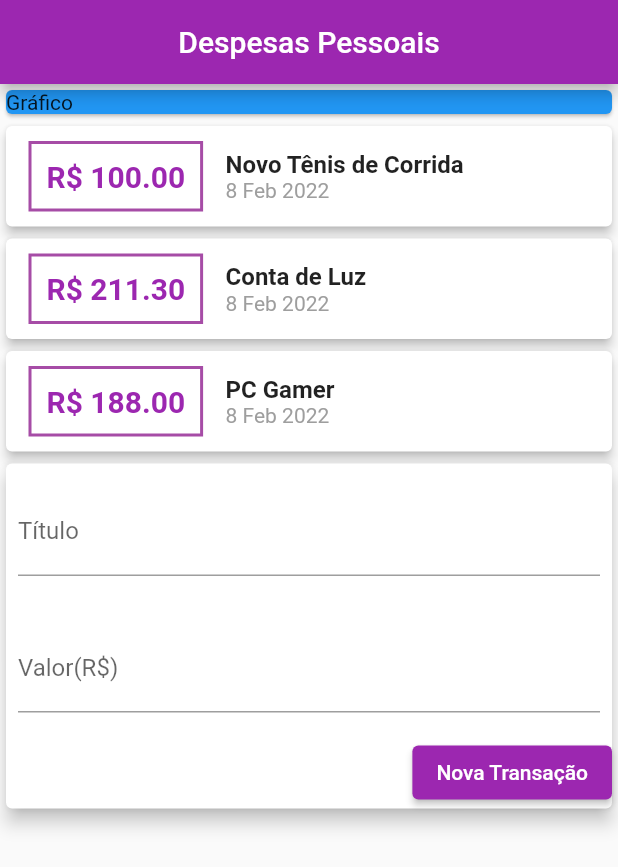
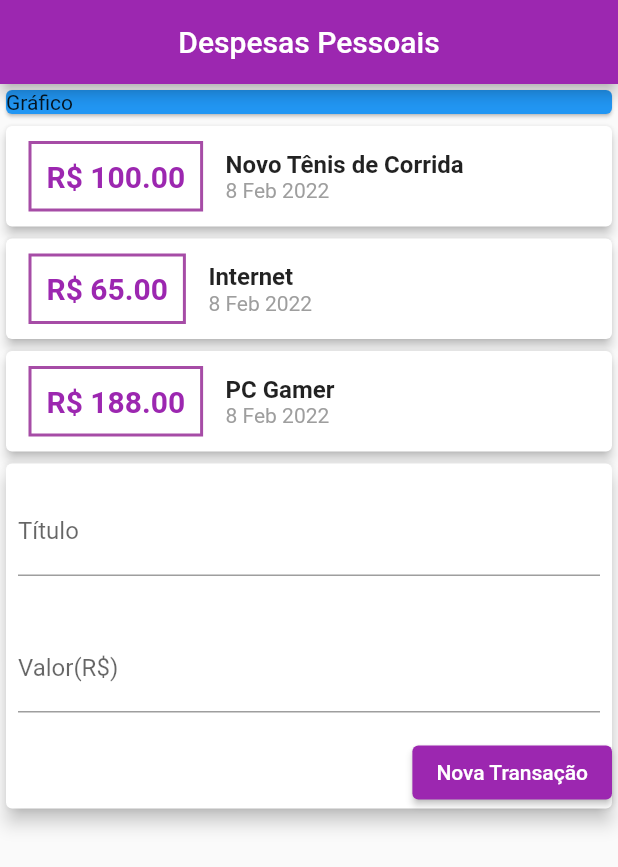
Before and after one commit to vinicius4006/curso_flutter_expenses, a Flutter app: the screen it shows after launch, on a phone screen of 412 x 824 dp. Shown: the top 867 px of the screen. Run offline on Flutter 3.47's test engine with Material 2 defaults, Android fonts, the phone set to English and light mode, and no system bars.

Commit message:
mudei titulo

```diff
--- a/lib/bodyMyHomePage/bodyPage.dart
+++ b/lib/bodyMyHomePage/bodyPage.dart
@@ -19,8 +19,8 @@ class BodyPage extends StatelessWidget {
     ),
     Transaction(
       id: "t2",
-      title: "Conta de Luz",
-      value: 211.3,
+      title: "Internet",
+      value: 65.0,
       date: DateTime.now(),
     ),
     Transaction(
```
--------------------
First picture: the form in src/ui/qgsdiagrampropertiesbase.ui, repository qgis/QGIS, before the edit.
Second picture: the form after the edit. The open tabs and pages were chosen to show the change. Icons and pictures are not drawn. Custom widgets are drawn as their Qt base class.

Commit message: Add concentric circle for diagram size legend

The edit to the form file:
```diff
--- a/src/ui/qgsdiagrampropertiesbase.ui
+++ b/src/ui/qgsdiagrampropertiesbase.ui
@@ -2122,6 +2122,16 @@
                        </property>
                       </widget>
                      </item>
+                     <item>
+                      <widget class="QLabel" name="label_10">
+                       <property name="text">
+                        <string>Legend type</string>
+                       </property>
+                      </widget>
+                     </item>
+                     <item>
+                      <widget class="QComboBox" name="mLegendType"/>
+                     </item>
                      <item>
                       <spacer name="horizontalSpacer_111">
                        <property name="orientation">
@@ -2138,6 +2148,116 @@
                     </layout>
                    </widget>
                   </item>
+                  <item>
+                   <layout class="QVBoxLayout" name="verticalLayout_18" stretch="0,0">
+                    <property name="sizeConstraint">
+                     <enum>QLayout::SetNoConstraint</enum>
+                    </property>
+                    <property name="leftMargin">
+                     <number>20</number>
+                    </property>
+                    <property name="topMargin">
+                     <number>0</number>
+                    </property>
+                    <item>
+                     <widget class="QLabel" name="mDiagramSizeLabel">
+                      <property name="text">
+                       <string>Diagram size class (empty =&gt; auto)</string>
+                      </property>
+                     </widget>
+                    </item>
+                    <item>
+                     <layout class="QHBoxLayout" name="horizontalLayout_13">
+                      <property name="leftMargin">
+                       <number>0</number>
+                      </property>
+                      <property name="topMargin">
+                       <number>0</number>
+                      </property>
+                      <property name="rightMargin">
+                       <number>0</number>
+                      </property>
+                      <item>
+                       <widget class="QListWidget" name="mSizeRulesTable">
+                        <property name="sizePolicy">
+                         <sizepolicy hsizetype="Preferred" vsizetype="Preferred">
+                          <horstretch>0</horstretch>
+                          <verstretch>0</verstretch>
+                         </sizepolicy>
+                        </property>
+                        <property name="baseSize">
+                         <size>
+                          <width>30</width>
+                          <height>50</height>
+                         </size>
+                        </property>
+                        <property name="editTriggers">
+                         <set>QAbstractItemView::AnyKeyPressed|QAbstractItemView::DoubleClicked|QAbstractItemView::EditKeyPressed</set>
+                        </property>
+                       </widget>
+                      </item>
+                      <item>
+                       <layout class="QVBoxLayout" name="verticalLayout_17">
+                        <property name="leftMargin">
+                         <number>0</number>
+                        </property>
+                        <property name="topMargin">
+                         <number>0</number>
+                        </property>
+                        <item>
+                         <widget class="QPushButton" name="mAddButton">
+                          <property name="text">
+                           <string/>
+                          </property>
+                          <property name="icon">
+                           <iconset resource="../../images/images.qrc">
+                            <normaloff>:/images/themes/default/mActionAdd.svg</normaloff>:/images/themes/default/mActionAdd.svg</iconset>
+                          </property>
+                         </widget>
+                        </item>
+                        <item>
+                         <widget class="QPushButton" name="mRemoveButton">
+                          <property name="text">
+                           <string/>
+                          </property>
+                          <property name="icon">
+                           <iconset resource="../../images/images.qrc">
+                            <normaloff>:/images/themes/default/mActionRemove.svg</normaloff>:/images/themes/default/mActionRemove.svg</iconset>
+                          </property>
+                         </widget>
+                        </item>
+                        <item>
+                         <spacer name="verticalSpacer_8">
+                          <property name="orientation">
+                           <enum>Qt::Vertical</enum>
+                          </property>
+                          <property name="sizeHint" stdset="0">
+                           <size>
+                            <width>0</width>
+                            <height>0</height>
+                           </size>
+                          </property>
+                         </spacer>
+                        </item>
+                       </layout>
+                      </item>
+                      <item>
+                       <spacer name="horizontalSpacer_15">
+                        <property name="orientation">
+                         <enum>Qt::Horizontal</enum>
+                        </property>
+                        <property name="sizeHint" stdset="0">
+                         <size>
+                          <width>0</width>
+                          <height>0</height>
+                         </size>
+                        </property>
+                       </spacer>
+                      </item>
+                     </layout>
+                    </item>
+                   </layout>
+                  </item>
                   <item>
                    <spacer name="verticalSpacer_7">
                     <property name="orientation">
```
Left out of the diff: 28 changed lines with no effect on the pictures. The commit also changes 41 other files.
--------------------
# WHAT THE TASK REQUIRES:
Copy out the lines above that hold the string "bodyMyHomePage".

# WRITTEN SOLUTION:
--- a/lib/bodyMyHomePage/bodyPage.dart
+++ b/lib/bodyMyHomePage/bodyPage.dart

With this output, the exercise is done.